Each record below must be reproduced exactly as it reads, with its images omitted.

■ INFORMATION PROVIDED ■
══════

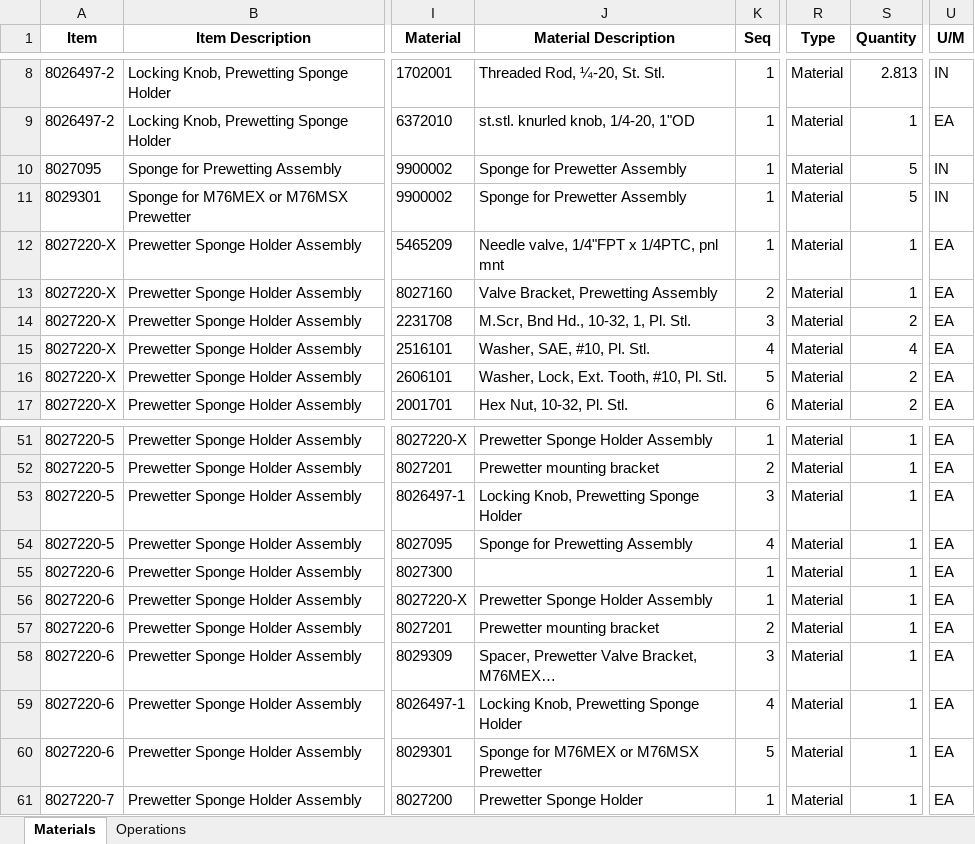
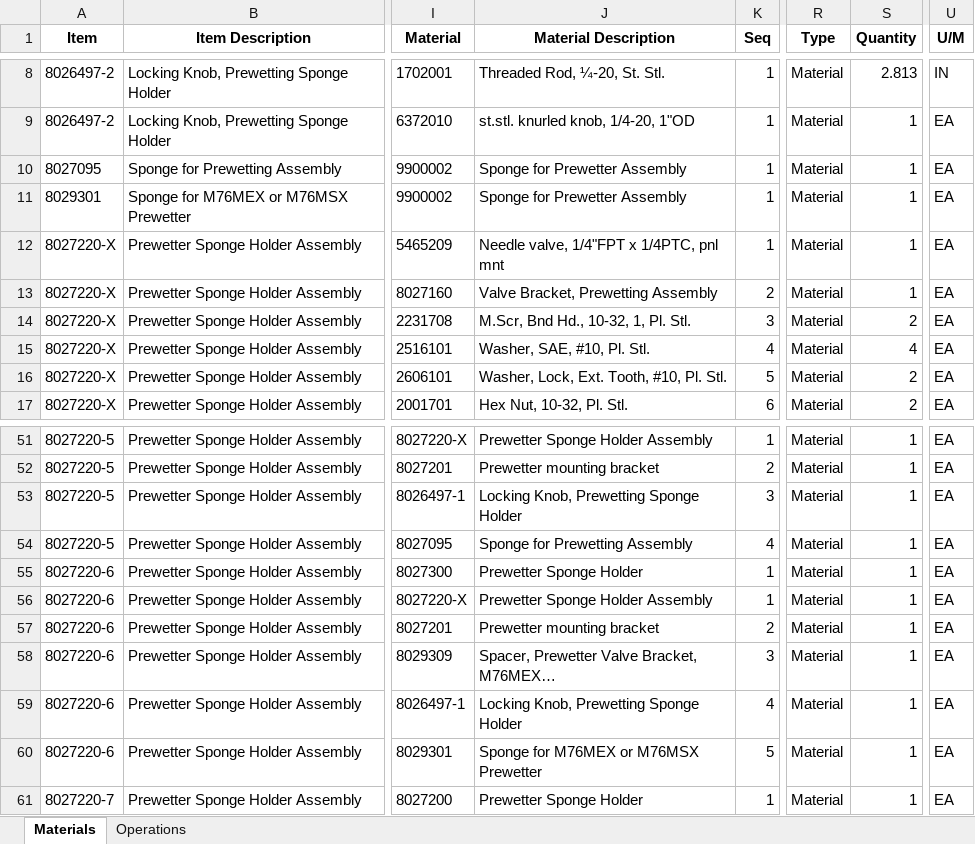
Before and after one commit to MilesStarr/TACTIC_ERP_Phase2BOM, an Excel workbook: OpsAndMats/Prewetter Ass'y_8027220.xlsx, sheet Materials, drawn as a sheet; only a part is shown, gaps mark what is left out; values as stored, in another font and other column widths than the file's, no borders; the diff names each change by its address in the sheet, - before the commit and + after, or states it on an @@ line.

```diff
--- a/OpsAndMats/Prewetter Ass'y_8027220.xlsx (sheet Materials)
+++ b/OpsAndMats/Prewetter Ass'y_8027220.xlsx (sheet Materials)
-S10:S11 (Quantity): 5
+S10:S11 (Quantity): 1
-U10:U11 (U/M): IN
+U10:U11 (U/M): EA
-J55 (Material Description): (empty)
+J55 (Material Description): Prewetter Sponge Holder
```
Also changed, not shown: OpsAndMats/Model148.xlsx, OpsAndMats/Model40.xlsx, 4 other files.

══════

■ RESULT OF THIS EXERCISE ■
Before and after one commit to MilesStarr/TACTIC_ERP_Phase2BOM, an Excel workbook: OpsAndMats/Prewetter Ass'y_8027220.xlsx, sheet Materials, drawn as a sheet; only a part is shown, gaps mark what is left out; values as stored, in another font and other column widths than the file's, no borders; the diff names each change by its address in the sheet, - before the commit and + after, or states it on an @@ line.

```diff
--- a/OpsAndMats/Prewetter Ass'y_8027220.xlsx (sheet Materials)
+++ b/OpsAndMats/Prewetter Ass'y_8027220.xlsx (sheet Materials)
-S10:S11 (Quantity): 5
+S10:S11 (Quantity): 1
-U10:U11 (U/M): IN
+U10:U11 (U/M): EA
-J55 (Material Description): (empty)
+J55 (Material Description): Prewetter Sponge Holder
```
Also changed, not shown: OpsAndMats/Model148.xlsx, OpsAndMats/Model40.xlsx, 4 other files.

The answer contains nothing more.